OQC launches the UK's first Quantum Computing as-a-Service

2 min read

In what is being described as a pivotal moment for the future of UK quantum computing, Oxford Quantum Circuits (OQC) has launched the country's first commercially available Quantum Computing-as-a-Service built entirely using its proprietary technology.

The news will be a boost for the UK’s ambitions to be a global quantum superpower, as well as for businesses looking to explore the increasing commercial and technical benefits of quantum computing.

The announcement is one of a number of firsts from OQC, which built and launched the UK’s first superconducting quantum computer in 2018. This announcement marks the first time OQC’s proprietary technology will be available to the enterprise via its private cloud and supports the startup’s goal of pioneering the Quantum Computing-as-a-Service (QCaaS) market.

“The launch of our QCaaS platform is not only a remarkable achievement in the history of Oxford Quantum Circuits, but is a significant milestone in unlocking the potential of quantum computing both in the UK and globally,” said Dr Ilana Wisby, the CEO of OQC. “We know quantum computing has the power to be revolutionary but for decades this power and potential has been relatively untested and unverified in the real world. By making our QCaaS platform more widely available to strategic partners and customers, we are offering the world’s leading enterprises the chance to demonstrate just how far-reaching quantum will be for their companies and their industries.”

The company's Quantum Computing-as-a-Service platform takes its proprietary quantum technology to the market through a private cloud, where it will be used by strategic partners and customers to further experiment with quantum.

According to OQC its partner, Cambridge Quantum, will be the first to be given access to the private cloud to demonstrate its IronBridge cybersecurity platform, which extracts perfect certified entropy from quantum computers to generate un-hackable cryptographic keys. To achieve this milestone Cambridge Quantum will have access to one of OQC's systems, “Sophia”, hosted at the company’s state-of-the-art lab in the UK. The facility, which was built last year amid the global pandemic, is the first commercial quantum computing laboratory in the country.

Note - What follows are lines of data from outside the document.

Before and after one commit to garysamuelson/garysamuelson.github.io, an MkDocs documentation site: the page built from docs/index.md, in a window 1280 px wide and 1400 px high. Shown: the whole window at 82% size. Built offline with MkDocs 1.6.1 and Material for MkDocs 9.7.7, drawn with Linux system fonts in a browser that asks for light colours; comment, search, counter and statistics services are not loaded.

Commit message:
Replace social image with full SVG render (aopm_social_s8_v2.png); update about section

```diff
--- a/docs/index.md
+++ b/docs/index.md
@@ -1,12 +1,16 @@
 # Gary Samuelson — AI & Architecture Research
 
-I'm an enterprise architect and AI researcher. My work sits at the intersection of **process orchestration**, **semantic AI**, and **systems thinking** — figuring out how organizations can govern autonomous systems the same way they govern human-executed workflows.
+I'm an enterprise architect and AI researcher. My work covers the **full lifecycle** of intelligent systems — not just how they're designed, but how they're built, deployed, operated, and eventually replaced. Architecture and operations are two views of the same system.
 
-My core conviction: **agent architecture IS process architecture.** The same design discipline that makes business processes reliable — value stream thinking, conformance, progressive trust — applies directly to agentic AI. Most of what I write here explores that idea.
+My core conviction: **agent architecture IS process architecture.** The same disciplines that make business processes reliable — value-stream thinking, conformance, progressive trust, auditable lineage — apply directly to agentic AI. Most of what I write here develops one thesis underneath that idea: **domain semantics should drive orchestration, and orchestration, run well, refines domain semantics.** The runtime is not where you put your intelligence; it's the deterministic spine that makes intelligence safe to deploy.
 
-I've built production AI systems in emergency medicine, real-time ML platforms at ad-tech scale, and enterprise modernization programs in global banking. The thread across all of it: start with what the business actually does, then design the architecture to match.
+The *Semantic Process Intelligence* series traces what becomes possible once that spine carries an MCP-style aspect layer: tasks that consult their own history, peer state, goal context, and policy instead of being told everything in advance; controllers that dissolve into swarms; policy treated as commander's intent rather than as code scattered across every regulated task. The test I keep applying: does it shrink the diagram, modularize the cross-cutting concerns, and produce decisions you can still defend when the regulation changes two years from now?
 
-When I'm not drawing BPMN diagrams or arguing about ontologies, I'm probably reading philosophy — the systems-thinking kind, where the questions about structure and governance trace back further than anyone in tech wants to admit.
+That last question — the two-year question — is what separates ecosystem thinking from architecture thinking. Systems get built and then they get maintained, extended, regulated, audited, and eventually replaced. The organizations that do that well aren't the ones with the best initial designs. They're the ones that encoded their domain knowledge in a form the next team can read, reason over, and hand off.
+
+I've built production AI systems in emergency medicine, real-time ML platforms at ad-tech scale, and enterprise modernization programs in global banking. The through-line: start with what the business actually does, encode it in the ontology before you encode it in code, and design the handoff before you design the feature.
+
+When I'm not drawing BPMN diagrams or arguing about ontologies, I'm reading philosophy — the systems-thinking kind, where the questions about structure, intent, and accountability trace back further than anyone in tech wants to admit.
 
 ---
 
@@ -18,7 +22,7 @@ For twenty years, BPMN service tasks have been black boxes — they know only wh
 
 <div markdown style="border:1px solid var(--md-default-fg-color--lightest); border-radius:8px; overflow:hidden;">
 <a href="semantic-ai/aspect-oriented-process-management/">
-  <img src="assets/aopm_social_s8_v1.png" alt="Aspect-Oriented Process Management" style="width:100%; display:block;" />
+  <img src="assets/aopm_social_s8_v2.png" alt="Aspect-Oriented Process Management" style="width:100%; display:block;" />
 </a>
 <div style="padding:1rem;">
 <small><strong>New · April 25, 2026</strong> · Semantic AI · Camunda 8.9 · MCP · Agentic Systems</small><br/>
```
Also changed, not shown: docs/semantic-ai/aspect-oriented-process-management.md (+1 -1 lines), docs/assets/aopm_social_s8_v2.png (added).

The launch of the Quantum Computing-as-a-Service platform is, according to OQC, testament to the scalability of its patented architecture and technological designs.

Leading quantum circuits to date have been built in a two-dimensional plane. In 2D, the intricate wiring required to control and measure the qubits — the core input-output functionality of the quantum hardware — quickly becomes a limiting factor as it introduces noise which harms the coherence of the quantum device and reduces the quality of its output. As the number of qubits grows, the intricacy of the wiring demands more fabrication steps, increasing error rates and cost.

OQC’s core innovation, the Coaxmon, solves these challenges using a three-dimensional architecture that moves the control and measurement wiring out of plane and into a 3D configuration. This vastly simplifies fabrication, improving coherence and – crucially – boosts scalability.

Founded 4 years ago the company has already attracted nearly £2m of UK government support.